"""
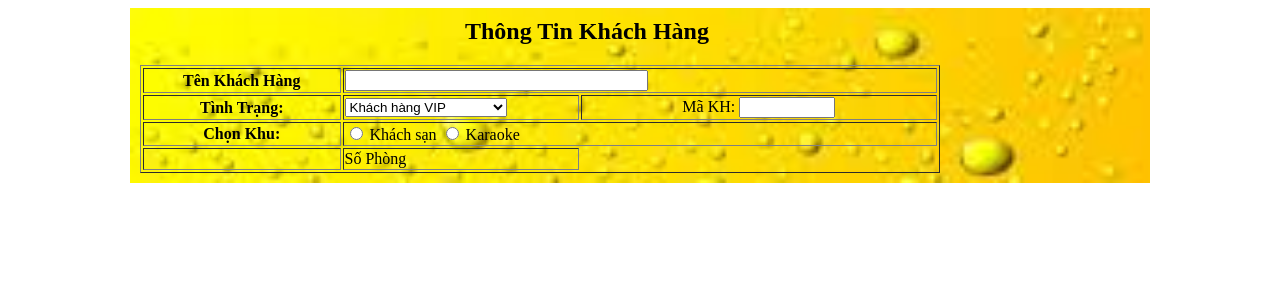
Repository: Tan-Khang21/TH_TKW--Buoi_04
Page: Bai_Tap_Tren_Lop/Bai_02/Frame6.html
An editor plug-in stored every save of this project. The page is shown before and after the next save, followed by the edit.
The browser window is 1280 px wide. The pictures show the whole page.

Above is the page before, as saved 2024-03-06 14:14:33.

After the next save:
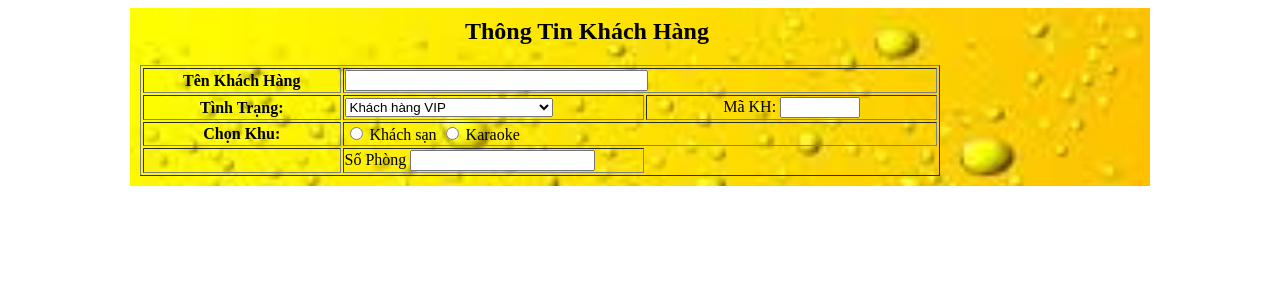
Saved 12 s later.
--- a/Bai_Tap_Tren_Lop/Bai_02/Frame6.html
+++ b/Bai_Tap_Tren_Lop/Bai_02/Frame6.html
@@ -40,7 +40,8 @@
         </tr>
         <tr>
             <td></td>
-            <td><span>Số Phòng</span></td>
+            <td><span>Số Phòng</span>
+            <input type="text"></td>
         </tr>
     </table>
     </div>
"""
Filter the lines above, keeping and copying those that contain "Phòng".

-            <td><span>Số Phòng</span></td>
+            <td><span>Số Phòng</span>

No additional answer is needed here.